DENVER—Republicans came away from Wednesday night's presidential debate crowing about the masterful performance put on by their candidate, Mitt Romney, while Democrats insisted it was President Obama who came out on top. But beneath the spin, several themes emerged from surrogates on either side of the political spectrum.
"It was a terrific night for Mitt Romney," said Ohio Sen. Rob Portman, who served as Romney's faux sparring partner ahead of the first head-to-head match-up, during a post-debate media scrum.
"He did what he had to do for the undecided voter in Ohio and the country they were looking for two things: to have a discussion about the record of the last four years and why we can't afford it for the next four," he said. "And most importantly, he talked about his own policies."

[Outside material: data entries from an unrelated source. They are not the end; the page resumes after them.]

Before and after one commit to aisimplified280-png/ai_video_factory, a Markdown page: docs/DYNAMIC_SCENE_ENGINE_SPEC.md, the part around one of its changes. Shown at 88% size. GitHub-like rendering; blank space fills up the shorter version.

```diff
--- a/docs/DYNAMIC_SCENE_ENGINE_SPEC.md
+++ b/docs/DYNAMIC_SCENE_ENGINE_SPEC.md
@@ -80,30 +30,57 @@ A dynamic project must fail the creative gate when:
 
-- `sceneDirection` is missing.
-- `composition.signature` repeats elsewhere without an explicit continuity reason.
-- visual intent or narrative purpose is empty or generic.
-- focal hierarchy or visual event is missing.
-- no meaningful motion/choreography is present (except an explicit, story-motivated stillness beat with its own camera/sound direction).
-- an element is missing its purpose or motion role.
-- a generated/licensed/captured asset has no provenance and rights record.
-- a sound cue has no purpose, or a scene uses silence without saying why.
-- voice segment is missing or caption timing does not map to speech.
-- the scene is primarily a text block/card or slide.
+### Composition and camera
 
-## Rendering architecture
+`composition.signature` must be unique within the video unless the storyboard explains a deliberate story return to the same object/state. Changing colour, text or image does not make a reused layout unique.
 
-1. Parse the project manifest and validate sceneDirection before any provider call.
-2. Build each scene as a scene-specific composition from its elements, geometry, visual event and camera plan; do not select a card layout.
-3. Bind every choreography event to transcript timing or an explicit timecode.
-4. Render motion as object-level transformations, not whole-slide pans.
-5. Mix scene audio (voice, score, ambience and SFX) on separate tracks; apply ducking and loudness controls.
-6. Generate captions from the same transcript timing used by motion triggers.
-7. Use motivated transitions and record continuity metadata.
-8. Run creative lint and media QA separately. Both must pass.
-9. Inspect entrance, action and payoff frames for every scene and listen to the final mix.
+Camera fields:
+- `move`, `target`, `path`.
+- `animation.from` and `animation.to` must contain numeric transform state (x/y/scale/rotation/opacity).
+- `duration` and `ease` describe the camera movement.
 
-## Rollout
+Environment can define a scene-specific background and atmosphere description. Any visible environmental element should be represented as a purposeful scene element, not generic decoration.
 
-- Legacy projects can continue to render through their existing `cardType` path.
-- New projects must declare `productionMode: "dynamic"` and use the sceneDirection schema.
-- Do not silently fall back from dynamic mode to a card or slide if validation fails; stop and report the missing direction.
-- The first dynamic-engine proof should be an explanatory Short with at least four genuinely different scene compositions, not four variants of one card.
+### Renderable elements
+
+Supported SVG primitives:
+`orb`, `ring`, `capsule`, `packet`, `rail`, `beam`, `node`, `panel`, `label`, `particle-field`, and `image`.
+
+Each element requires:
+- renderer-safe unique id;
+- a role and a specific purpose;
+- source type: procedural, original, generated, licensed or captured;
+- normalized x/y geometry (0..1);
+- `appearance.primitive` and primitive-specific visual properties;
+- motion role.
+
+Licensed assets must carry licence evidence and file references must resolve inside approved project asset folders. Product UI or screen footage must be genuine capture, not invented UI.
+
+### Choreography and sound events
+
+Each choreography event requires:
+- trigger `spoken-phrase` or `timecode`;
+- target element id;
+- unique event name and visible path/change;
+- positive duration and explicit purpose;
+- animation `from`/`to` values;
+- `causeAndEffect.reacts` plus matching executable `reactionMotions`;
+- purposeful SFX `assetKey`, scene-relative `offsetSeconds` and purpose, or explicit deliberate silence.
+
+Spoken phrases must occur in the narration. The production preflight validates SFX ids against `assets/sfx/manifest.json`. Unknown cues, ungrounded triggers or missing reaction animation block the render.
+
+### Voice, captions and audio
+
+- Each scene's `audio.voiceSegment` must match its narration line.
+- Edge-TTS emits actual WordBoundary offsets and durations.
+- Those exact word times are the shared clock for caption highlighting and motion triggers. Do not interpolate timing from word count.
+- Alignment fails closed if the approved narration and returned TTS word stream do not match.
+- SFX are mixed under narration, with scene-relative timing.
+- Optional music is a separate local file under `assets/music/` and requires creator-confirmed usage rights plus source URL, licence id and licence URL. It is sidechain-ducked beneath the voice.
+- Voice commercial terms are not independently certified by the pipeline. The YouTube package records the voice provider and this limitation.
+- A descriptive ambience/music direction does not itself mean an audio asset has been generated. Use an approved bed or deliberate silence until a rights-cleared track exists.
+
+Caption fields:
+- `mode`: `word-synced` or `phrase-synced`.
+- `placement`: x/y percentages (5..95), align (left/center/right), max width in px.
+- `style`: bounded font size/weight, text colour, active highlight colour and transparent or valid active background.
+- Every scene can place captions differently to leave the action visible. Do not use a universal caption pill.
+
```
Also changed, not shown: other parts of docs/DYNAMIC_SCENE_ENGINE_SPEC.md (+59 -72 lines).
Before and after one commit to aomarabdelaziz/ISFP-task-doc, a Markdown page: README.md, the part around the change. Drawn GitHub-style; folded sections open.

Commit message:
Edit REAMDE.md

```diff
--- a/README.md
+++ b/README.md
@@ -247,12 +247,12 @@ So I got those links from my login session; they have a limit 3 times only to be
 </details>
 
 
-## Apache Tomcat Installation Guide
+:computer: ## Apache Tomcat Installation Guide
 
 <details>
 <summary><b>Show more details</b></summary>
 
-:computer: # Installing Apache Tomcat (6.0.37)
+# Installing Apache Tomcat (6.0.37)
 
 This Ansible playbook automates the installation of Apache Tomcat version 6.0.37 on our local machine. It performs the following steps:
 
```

Reince Priebus, chairman of the Republican National Committee, was full of praise for Romney as well, but couldn't help taking a dig at Obama, who many campaign observers found halting and low energy throughout the 90-minute debate.
"It was an unbelievably bad performance by this president," Priebus said. "I don't know if he left his heart in Washington or where he left it, but he didn't bring it here to Denver, that's for sure."
Florida Sen. Marco Rubio, a top Romney surrogate, praised Romney's aggressive but substantive tone.
"[Obama] says things about Mitt Romney's ideas that just aren't true," Rubio said. "You can get away with that in a 30-second commercial, you might be able to get away with that in an interview somewhere, but you're not going to be able to get away with that in a debate like this where you are standing next to Mitt Romney who is there not just to refute what you say but to prove how wrong you truly are."
New Hampshire Sen. Kelly Ayotte, a rising Republican star, said Romney was also able to accomplish a pair of other important goals: connect to middle-class voters, particularly women.
"He talked about people he met on the campaign trail, personal stories, which shows he is listening to the American people," she said. "Women care about these economic issues. Mothers, we're so worried about what we are passing on to the next generation, the debt. Governor Romney came out and called it what it is right now: immoral."
Not surprisingly, Obama campaign officials carried a counter message: that their candidate did a better job of speaking directly to the American people about the different visions of the two candidates.
"The Romney campaign made no secret that they wanted to deliver some attack lines and zingers coming into this evening. They did that," said Jen Psaki, an Obama campaign spokeswoman. "The president has made no secret of the fact that he wanted to speak directly to the American people and when he looked at the camera and spoke about social security and protecting it, when he spoke about the absence of details, when he spoke about the difference between their plans for the economy, that's what he was doing."
Jim Messina, Obama's campaign manager, stuck to the same message.
"I'm happy with any debate where people walk away understanding the clear differences between us and Governor Romney and that's what we did," he said. "Governor Romney played defense on Medicare, on tax cuts. These are things that are really problematic for him in the battleground states."
Outlining contrasting visions of for America's future was also a top goal for the Romney campaign.
Peter Flaherty, a top Romney campaign official, said Romney's goal was to make the point that the election is "not about the two men on stage or the two parties, but about two different directions for the future."
"If we wanted one broad thing to come out of tonight for the governor to be able to communicate, I think that was it," he said.